The group went off trail to visit a healthy 60' tall American Chestnut. The ground underneath the tree was littered with spiky hulls of the chestnuts but no nuts, the squirrels, grouse and deer had beat us to them.

At the vertigo bench, the dead oak that resembles a Can Can Dancer at full kick inspired a spontaneous Can Can line from four of the women hikers. They preformed admirably in spite of the slope and wet rubbly footing. 

There continues to be damage from the hemlock adelgid around the Bluff, but continuing up the trail to the mesic glade the trees appear to get healthier and arriving in the glade the hemlock trees are specimens of health. An observation: where the trees are clumped in groves they are less healthy than where they are singular and spread apart.

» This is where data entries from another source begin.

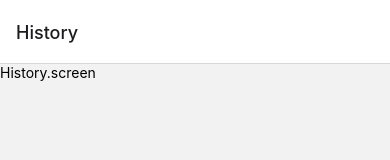
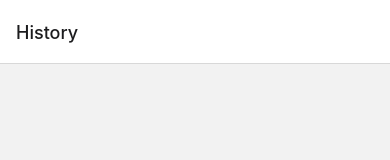
Before and after one commit to RxmvnLD/MoodTracker, a React Native app: screen /History in a window 390 px wide. Shown: the top 160 px of the page. Built offline with nearby package versions, Linux system fonts and the light colour scheme.

Commit message:
React context

```diff
--- /dev/null
+++ b/Provider/index.tsx
@@ -0,0 +1,36 @@
+import React, { createContext, useCallback, useState } from 'react';
+import { MoodOptionType, moodOptionWithTimeStamp } from '../src/types';
+// import { moodOptionWithTimeStamp } from '../src/types';
+
+type AppContestType = {
+  moodList: moodOptionWithTimeStamp[];
+  handleSelectedMood: (selectMood: MoodOptionType) => void;
+};
+
+const AppContext = createContext<AppContestType>({
+  moodList: [],
+  handleSelectedMood: () => {},
+});
+interface AppProviderProps {
+  children: React.JSX.Element;
+}
+const AppProvider: React.FC<AppProviderProps> = ({ children }) => {
+  const [moodList, setMoodList] = useState<moodOptionWithTimeStamp[]>([]);
+
+  const handleSelectedMood = useCallback(
+    (selectedMood: MoodOptionType) => {
+      setMoodList([...moodList, { mood: selectedMood, timeStamp: Date.now() }]);
+    },
+    [moodList],
+  );
+
+  return (
+    <AppContext.Provider value={{ moodList, handleSelectedMood }}>
+      {children}
+    </AppContext.Provider>
+  );
+};
+
+export default AppProvider;
+
+export const useAppContext = () => React.useContext(AppContext);
--- a/src/App.tsx
+++ b/src/App.tsx
@@ -1,12 +1,15 @@
 import { NavigationContainer } from '@react-navigation/native';
 import React from 'react';
 import BottomTabsNavigator from './screens/BottomTabs.navigator';
+import AppProvider from '../Provider';
 
 const App: React.FC = () => {
   return (
-    <NavigationContainer>
-      <BottomTabsNavigator />
-    </NavigationContainer>
+    <AppProvider>
+      <NavigationContainer>
+        <BottomTabsNavigator />
+      </NavigationContainer>
+    </AppProvider>
   );
 };
 
--- a/src/components/MoodList.tsx
+++ b/src/components/MoodList.tsx
@@ -3,14 +3,13 @@ import React from 'react';
 import { moodOptionWithTimeStamp } from '../types';
 import format from 'date-fns/format';
 import { theme } from '../utils/constants';
+import { useAppContext } from '../../Provider';
 
-interface MoodListProps {
-  list: moodOptionWithTimeStamp[];
-}
 const Separator: React.FC = () => {
   return <View style={styles.separator} />;
 };
-const MoodList: React.FC<MoodListProps> = ({ list }) => {
+const MoodList: React.FC = () => {
+  const { moodList } = useAppContext();
   const renderItem = ({
     item: { mood, timeStamp },
   }: {
@@ -32,9 +31,9 @@ const MoodList: React.FC<MoodListProps> = ({ list }) => {
   return (
     <View style={styles.container}>
       <FlatList
-        data={list}
+        data={moodList}
         renderItem={renderItem}
-        keyExtractor={item => item.mood.description}
+        keyExtractor={item => item.timeStamp.toString()}
         ItemSeparatorComponent={Separator}
       />
     </View>
--- a/src/components/MoodPicker.tsx
+++ b/src/components/MoodPicker.tsx
@@ -2,19 +2,17 @@ import { FlatList, StyleSheet, Text, View, Pressable } from 'react-native';
 import React, { useCallback, useState } from 'react';
 import { moodOptions, theme } from '../utils/constants';
 import { MoodOptionType } from '../types';
+import { useAppContext } from '../../Provider';
 
-interface MoodListProps {
-  setMoodList: (mood: MoodOptionType) => void;
-}
-const MoodPicker: React.FC<MoodListProps> = ({ setMoodList }) => {
+const MoodPicker: React.FC = () => {
   const [selectedMood, setSelectedMood] = useState<MoodOptionType>();
-
+  const { handleSelectedMood } = useAppContext();
   const handleSetMoodList = useCallback(() => {
     if (selectedMood) {
-      setMoodList(selectedMood);
+      handleSelectedMood(selectedMood);
     }
     setSelectedMood(undefined);
-  }, [selectedMood, setMoodList]);
+  }, [selectedMood, handleSelectedMood]);
 
   const renderItem = ({ item }: { item: MoodOptionType }) => {
     return (
--- a/src/screens/History.screen.tsx
+++ b/src/screens/History.screen.tsx
@@ -1,12 +1,21 @@
-import { View, Text } from 'react-native';
+import { View, StyleSheet } from 'react-native';
 import React from 'react';
+import MoodList from '../components/MoodList';
 
 const History: React.FC = () => {
   return (
-    <View>
-      <Text>History.screen</Text>
+    <View style={styles.container}>
+      <MoodList />
     </View>
   );
 };
 
+const styles = StyleSheet.create({
+  container: {
+    flex: 1,
+    justifyContent: 'center',
+    padding: 10,
+  },
+});
+
 export default History;
--- a/src/screens/Home.screen.tsx
+++ b/src/screens/Home.screen.tsx
@@ -1,22 +1,12 @@
 import { StyleSheet, View } from 'react-native';
-import React, { useCallback, useState } from 'react';
+import React from 'react';
 import MoodPicker from '../components/MoodPicker';
-import { MoodOptionType, moodOptionWithTimeStamp } from '../types';
 import MoodList from '../components/MoodList';
 export const Home: React.FC = () => {
-  const [moodList, setMoodList] = useState<moodOptionWithTimeStamp[]>([]);
-
-  const handleSelectedMood = useCallback(
-    (selectedMood: MoodOptionType) => {
-      setMoodList([...moodList, { mood: selectedMood, timeStamp: Date.now() }]);
-    },
-    [moodList],
-  );
-
   return (
     <View style={styles.container}>
-      <MoodPicker setMoodList={handleSelectedMood} />
-      <MoodList list={moodList} />
+      <MoodPicker />
+      <MoodList />
     </View>
   );
 };
```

A more pleasant stroll with good company through one of natures wonderlands sponsered by BRDC is hard to imagine!